Wij gebruiken een aantal cookies om u de best mogelijke browser ervaring te bieden. Door deze website te blijven gebruiken, gaat u akkoord met ons gebruik van cookies. U kunt hier meer leren over ons cookie-beleid of door op de link te klikken onderaan iedere pagina van onze website.
With negotiations continuing we may see sharply increased levels of volatility in the coming days. You may wish to reduce or hedge your market exposure in advance of any potentially significant events, or deposit additional funds onto your account to provide extra cover for your positions.

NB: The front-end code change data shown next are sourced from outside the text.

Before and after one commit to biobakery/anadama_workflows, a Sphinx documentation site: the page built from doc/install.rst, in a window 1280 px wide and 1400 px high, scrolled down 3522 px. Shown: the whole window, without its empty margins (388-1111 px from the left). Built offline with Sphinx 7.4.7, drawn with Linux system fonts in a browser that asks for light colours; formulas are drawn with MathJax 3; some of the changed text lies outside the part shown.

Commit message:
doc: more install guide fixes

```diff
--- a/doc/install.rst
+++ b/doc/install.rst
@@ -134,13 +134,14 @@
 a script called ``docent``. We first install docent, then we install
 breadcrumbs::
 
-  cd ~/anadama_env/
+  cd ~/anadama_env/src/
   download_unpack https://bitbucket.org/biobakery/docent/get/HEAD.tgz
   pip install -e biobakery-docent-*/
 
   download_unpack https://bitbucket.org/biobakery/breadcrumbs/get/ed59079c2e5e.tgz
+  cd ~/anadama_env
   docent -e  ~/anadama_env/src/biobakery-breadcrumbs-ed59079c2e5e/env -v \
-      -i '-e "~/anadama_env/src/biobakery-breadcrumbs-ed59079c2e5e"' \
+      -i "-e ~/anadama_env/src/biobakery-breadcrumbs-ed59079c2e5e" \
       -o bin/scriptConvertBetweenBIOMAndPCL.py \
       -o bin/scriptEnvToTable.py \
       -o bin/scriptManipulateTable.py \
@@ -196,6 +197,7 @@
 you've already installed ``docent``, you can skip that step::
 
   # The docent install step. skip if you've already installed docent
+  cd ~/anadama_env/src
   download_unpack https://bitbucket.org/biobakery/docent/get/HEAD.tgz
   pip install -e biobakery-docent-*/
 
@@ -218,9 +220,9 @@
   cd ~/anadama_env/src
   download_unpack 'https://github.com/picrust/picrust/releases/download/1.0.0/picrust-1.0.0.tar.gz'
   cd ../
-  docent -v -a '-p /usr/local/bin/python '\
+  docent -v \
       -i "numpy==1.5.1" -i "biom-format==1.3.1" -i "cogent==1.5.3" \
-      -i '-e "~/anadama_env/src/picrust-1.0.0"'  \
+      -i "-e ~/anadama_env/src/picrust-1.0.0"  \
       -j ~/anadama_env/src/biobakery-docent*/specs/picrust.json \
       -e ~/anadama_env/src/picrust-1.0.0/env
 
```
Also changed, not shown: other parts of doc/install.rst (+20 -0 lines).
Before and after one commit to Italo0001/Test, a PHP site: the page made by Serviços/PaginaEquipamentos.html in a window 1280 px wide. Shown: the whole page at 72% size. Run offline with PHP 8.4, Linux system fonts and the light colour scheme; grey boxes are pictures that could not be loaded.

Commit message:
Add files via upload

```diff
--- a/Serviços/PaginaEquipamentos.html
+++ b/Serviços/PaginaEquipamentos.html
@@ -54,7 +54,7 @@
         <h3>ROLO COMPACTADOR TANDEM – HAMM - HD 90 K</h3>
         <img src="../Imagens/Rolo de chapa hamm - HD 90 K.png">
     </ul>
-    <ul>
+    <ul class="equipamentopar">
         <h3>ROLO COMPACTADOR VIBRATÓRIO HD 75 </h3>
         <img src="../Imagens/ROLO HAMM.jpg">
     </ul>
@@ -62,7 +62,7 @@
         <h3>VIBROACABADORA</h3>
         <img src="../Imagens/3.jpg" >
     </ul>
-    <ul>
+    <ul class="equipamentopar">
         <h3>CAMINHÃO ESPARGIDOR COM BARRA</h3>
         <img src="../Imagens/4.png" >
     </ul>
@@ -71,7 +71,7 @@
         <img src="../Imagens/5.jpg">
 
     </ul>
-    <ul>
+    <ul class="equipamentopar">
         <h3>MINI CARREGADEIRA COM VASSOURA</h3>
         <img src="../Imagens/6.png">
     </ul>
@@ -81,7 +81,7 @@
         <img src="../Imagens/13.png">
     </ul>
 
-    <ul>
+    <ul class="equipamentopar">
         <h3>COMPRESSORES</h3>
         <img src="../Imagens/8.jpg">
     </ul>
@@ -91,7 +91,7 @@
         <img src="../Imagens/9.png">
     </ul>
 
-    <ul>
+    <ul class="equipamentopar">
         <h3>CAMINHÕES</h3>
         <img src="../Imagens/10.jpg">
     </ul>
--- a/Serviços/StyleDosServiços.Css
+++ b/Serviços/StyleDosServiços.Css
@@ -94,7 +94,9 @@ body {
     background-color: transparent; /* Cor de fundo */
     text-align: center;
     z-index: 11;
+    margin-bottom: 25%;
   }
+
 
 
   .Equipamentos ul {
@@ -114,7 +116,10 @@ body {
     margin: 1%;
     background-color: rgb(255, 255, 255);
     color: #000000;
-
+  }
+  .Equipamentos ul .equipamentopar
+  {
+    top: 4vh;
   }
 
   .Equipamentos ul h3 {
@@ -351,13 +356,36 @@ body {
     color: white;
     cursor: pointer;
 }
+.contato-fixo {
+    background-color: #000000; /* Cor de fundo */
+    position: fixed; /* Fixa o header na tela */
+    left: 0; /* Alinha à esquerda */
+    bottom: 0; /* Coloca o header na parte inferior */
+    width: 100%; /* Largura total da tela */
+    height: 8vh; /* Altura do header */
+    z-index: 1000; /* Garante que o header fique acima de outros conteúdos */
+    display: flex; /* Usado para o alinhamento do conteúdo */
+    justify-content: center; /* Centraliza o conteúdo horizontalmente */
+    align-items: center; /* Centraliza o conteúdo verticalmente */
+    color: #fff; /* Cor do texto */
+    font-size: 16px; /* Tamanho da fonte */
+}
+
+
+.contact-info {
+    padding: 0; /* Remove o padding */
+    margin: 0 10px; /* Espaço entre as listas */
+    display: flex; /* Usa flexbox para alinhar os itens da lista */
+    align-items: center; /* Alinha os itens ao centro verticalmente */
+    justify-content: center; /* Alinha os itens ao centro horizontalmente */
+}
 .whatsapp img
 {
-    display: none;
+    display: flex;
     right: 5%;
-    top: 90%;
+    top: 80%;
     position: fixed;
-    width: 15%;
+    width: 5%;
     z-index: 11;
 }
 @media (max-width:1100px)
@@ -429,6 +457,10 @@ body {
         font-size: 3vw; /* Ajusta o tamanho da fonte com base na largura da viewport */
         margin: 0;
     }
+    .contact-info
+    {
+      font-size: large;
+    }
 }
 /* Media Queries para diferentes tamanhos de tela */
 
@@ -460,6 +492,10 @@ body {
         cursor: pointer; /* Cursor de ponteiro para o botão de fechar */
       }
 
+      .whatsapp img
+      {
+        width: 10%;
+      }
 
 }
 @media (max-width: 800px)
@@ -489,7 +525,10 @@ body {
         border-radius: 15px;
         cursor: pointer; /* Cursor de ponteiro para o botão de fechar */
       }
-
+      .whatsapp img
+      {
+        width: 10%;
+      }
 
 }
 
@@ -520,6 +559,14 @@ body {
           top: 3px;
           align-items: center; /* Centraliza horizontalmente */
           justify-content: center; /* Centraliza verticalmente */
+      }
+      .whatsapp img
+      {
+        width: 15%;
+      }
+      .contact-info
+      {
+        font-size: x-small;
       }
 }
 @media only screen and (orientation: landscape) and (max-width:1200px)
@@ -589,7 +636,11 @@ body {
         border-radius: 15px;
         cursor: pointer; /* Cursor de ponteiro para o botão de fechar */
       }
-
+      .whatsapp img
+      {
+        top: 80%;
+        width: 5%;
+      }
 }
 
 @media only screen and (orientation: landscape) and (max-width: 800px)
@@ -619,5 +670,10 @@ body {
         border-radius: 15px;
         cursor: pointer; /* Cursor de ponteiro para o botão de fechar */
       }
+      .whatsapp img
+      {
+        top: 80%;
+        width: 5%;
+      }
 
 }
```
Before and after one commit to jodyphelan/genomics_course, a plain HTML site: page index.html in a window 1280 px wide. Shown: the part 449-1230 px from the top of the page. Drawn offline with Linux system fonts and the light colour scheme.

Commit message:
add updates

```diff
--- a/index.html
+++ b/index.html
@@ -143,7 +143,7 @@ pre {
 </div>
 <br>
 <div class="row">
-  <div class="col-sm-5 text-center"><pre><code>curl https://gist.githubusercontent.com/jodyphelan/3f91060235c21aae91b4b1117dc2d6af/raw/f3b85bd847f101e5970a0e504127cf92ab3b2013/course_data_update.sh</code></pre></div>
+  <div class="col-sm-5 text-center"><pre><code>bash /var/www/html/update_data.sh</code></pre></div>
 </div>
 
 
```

My personal belief is that those previously calling for Greece to leave the European Monetary Union would not have changed their call; in fact they would even argue their case has strengthened. It really seems as though Germany is slowly managing Greece out of the Union, although this process probably started back in 2012 by reducing banks’ exposure to Greek debt.
To put Friday’s developments into context, all we have seen so far is simply an agreement to enter into what will no doubt be complex and painful negotiations. Judging by our client flows today, traders have been only modestly enthused by the agreement, although the European market open is shaping up to be a positive affair.
The idea that the Greek government will ultimately sign off on the sorts of fiscal targets and structural reforms that will satisfy the hard-lined stance of the Eurogroup is yet to be seen. So, while this may indeed lead to a snap election, Greece will also be cognisant that it faces €6.7 billion in bond redemptions in July and August; so unless there is firm agreement in the upcoming negotiations, then Greece will default.
Will Greek negotiations even make April?
Negotiations may not even make it to the proposed deadline of April, as Greece doesn’t actually have enough money to make a €1.6 billion loan redemption to the IMF in March. What’s more, the Greek Treasury Department has already hit the limit on the level of short-term debt instruments (T-bills) it can issue. So the immediate funding issue will need to be addressed with the €15 billion borrowing cap raised, or the April deadline will need to brought forward to March. Given the magnitude of what’s at stake here, it’s hard to see how Greece can work to that aggressive time-line.
Still, the European Central Bank’s (ECB) quantitative easing program kicks in next month and this seems to be the key driving mechanism. Valuation wise, Europe is trading on a valuation discount to the S&P 500, while earnings are expected to grow 12%. There are even signs of economic green shoots emerging, which could drive a potential earnings per share (EPS) upgrade cycle, something that traders just don’t associate with Europe. What’s more, European banks have underperformed of late, but I feel that will change as the central bank showers European banks with liquidity, understanding that some 70% of domestic companies’ external funding comes from the banking sector. This sounds reasonable, but in the US, corporates generally source funding from alternative sources (such as the markets).